§ **TASK**
Collect all lines containing the word "could" from the data.

Web interface edit records

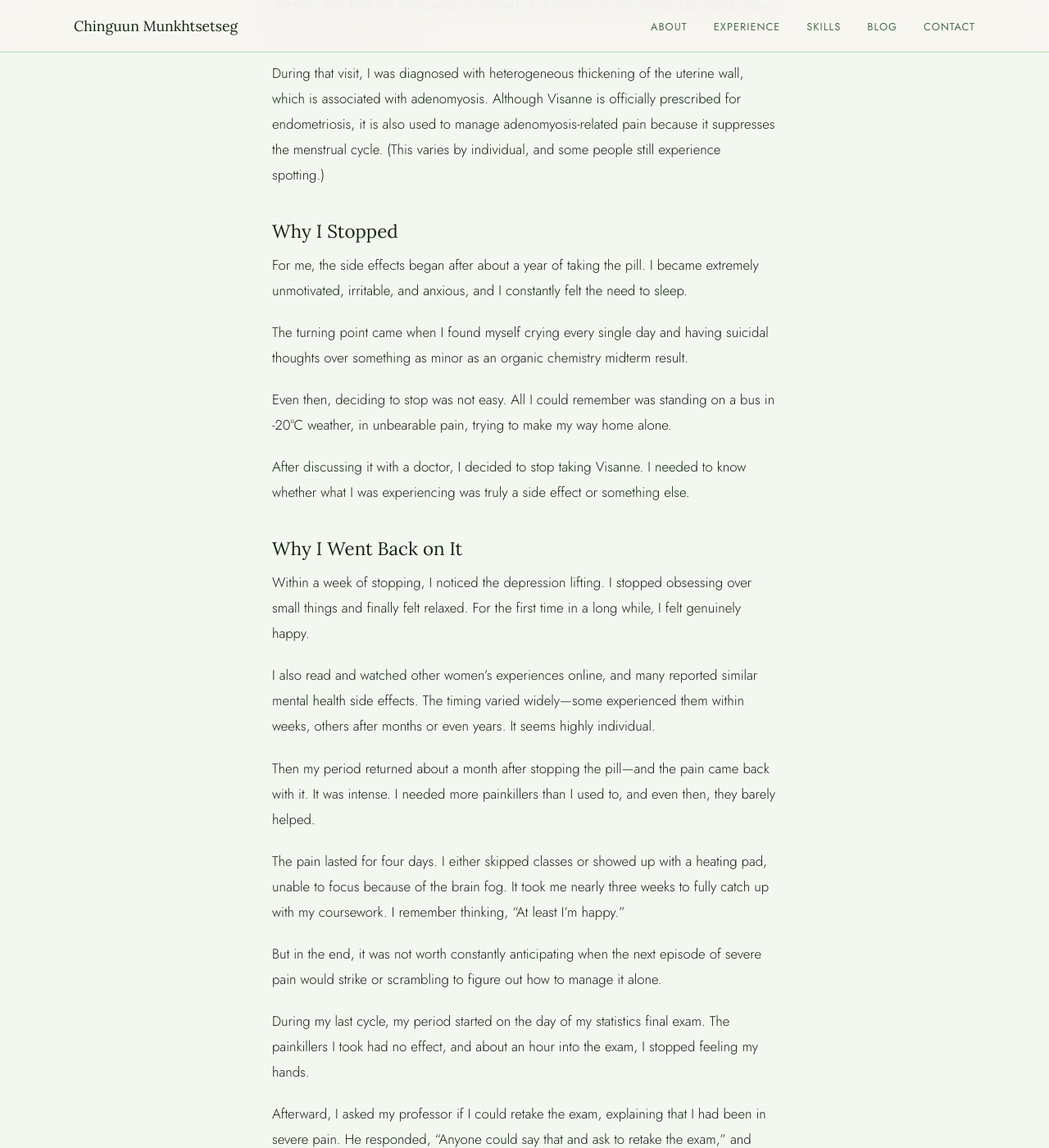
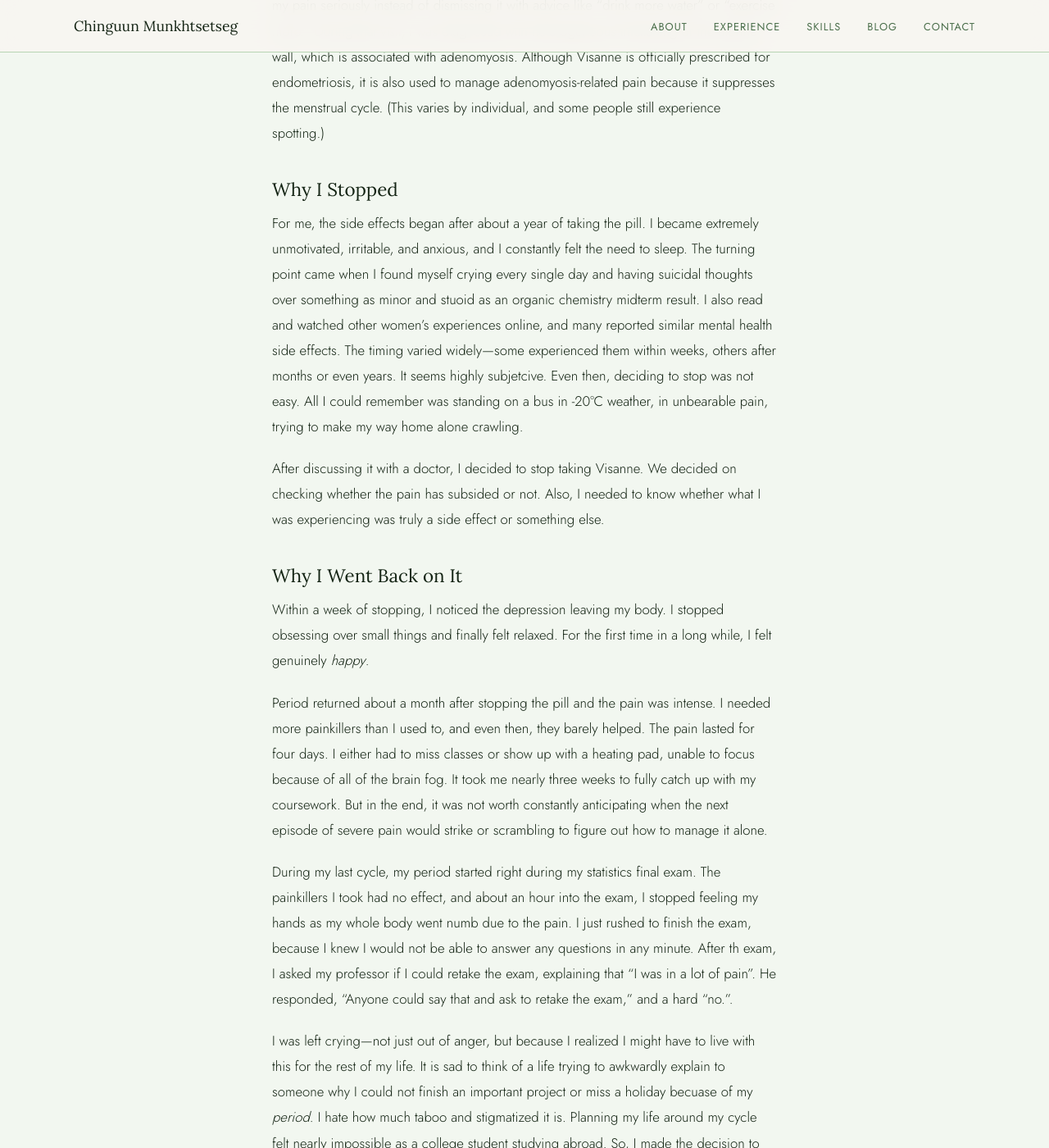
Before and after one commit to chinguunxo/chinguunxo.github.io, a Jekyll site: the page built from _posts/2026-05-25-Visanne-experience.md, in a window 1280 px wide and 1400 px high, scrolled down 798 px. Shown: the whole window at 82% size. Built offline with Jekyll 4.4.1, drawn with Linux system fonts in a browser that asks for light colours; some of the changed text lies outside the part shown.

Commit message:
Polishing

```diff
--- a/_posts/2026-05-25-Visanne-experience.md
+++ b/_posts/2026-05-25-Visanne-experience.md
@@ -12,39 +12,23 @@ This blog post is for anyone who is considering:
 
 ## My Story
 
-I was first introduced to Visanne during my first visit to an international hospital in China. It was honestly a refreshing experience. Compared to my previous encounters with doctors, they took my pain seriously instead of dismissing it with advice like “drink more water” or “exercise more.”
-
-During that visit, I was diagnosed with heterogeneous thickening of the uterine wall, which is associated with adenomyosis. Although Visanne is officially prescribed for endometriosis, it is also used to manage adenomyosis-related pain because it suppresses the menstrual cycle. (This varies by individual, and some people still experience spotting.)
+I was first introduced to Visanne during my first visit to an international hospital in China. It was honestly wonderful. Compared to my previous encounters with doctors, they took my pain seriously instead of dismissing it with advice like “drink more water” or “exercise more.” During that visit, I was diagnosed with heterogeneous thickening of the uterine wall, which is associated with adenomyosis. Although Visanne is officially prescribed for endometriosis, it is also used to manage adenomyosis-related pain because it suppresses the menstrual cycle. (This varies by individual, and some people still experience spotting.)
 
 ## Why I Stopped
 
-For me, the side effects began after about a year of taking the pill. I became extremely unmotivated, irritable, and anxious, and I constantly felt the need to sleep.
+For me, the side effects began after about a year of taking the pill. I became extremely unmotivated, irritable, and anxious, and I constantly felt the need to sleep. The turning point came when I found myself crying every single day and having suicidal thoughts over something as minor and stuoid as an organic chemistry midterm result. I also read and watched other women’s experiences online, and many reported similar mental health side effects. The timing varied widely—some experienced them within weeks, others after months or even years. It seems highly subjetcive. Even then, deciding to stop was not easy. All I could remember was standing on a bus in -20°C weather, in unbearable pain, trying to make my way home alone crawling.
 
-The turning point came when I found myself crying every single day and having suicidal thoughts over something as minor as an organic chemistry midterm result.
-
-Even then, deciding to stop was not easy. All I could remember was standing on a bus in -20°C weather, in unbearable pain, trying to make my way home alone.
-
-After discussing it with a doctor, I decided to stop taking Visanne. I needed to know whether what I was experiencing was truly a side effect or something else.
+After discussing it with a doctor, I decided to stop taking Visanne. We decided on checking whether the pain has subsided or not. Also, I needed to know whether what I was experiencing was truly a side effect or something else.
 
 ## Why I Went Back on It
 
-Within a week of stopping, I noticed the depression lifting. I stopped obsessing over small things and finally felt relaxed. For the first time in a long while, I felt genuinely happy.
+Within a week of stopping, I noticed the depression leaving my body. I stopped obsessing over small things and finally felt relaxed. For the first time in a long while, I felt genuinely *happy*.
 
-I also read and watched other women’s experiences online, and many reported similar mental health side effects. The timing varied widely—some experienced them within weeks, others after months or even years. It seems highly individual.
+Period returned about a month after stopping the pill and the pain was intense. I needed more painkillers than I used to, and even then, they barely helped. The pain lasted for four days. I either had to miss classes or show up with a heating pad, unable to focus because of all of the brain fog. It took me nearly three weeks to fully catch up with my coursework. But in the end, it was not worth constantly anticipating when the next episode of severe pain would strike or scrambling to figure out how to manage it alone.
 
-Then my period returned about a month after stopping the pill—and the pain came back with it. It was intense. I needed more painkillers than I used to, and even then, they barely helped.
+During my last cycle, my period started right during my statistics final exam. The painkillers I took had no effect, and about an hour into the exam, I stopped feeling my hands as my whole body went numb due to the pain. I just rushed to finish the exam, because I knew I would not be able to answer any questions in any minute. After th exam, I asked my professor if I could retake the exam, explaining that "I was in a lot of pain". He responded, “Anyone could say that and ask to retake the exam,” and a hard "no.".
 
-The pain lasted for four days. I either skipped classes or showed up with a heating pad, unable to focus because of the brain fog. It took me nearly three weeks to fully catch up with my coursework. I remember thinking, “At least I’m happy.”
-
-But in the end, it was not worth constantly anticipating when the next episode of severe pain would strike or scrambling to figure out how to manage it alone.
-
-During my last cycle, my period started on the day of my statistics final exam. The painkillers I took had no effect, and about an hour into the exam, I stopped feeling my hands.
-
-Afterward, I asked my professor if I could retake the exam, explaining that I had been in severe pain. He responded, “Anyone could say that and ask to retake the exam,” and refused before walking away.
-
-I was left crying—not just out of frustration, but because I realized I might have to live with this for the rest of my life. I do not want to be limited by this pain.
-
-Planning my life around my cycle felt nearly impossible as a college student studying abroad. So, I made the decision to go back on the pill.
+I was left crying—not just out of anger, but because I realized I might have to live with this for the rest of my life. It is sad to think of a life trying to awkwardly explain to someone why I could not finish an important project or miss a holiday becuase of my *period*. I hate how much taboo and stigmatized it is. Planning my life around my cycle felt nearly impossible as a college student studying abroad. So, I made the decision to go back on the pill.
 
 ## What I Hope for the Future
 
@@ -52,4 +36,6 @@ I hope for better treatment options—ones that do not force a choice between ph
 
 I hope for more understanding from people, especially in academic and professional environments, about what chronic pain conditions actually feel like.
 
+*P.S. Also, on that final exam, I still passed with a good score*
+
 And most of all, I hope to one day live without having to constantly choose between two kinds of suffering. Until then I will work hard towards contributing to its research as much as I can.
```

§ **RESPONSE FOR THIS EXERCISE**
+For me, the side effects began after about a year of taking the pill. I became extremely unmotivated, irritable, and anxious, and I constantly felt the need to sleep. The turning point came when I found myself crying every single day and having suicidal thoughts over something as minor and stuoid as an organic chemistry midterm result. I also read and watched other women’s experiences online, and many reported similar mental health side effects. The timing varied widely—some experienced them within weeks, others after months or even years. It seems highly subjetcive. Even then, deciding to stop was not easy. All I could remember was standing on a bus in -20°C weather, in unbearable pain, trying to make my way home alone crawling.
-Even then, deciding to stop was not easy. All I could remember was standing on a bus in -20°C weather, in unbearable pain, trying to make my way home alone.
+During my last cycle, my period started right during my statistics final exam. The painkillers I took had no effect, and about an hour into the exam, I stopped feeling my hands as my whole body went numb due to the pain. I just rushed to finish the exam, because I knew I would not be able to answer any questions in any minute. After th exam, I asked my professor if I could retake the exam, explaining that "I was in a lot of pain". He responded, “Anyone could say that and ask to retake the exam,” and a hard "no.".
-Afterward, I asked my professor if I could retake the exam, explaining that I had been in severe pain. He responded, “Anyone could say that and ask to retake the exam,” and refused before walking away.
+I was left crying—not just out of anger, but because I realized I might have to live with this for the rest of my life. It is sad to think of a life trying to awkwardly explain to someone why I could not finish an important project or miss a holiday becuase of my *period*. I hate how much taboo and stigmatized it is. Planning my life around my cycle felt nearly impossible as a college student studying abroad. So, I made the decision to go back on the pill.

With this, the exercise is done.